Items listed in a dataset:
= Beginning of Section =

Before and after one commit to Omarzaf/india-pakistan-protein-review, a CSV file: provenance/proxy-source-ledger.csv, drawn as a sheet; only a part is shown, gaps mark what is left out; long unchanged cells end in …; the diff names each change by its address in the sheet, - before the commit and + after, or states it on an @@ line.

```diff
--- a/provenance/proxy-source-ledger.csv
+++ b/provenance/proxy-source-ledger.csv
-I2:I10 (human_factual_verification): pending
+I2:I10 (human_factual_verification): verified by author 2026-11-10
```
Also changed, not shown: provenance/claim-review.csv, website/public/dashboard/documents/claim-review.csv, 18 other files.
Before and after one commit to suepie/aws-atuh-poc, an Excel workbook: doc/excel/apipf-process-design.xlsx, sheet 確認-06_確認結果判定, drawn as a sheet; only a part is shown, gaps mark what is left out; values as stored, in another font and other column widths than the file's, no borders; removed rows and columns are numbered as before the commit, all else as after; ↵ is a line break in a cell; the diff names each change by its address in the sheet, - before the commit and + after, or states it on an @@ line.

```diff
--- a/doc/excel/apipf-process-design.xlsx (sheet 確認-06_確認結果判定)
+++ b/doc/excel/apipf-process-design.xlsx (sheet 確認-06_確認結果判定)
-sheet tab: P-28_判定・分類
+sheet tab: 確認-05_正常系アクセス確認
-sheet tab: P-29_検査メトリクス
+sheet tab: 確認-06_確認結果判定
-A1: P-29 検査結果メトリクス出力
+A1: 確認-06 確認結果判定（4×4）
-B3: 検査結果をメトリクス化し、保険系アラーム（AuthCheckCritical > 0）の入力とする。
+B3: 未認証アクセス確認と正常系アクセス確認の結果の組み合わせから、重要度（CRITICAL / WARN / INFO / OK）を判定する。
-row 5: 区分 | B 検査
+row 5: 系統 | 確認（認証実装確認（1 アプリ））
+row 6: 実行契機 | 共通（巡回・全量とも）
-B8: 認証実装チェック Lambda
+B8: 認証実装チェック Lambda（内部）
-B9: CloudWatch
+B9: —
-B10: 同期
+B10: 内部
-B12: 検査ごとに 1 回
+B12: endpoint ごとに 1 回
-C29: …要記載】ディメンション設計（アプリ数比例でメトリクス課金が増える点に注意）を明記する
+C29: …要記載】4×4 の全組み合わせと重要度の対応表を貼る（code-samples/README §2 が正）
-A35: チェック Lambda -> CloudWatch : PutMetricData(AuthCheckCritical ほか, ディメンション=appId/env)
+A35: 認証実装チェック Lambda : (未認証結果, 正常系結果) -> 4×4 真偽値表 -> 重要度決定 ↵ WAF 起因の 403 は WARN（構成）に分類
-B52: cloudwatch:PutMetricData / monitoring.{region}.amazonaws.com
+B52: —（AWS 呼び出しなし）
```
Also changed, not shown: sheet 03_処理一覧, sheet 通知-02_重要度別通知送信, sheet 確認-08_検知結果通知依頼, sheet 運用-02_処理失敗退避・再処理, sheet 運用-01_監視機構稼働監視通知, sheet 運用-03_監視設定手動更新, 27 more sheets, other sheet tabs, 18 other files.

= End of Section =

If a line of the data includes the word "Lambda", it counts; give how many lines do, as a bare number.

Solution for this problem: 4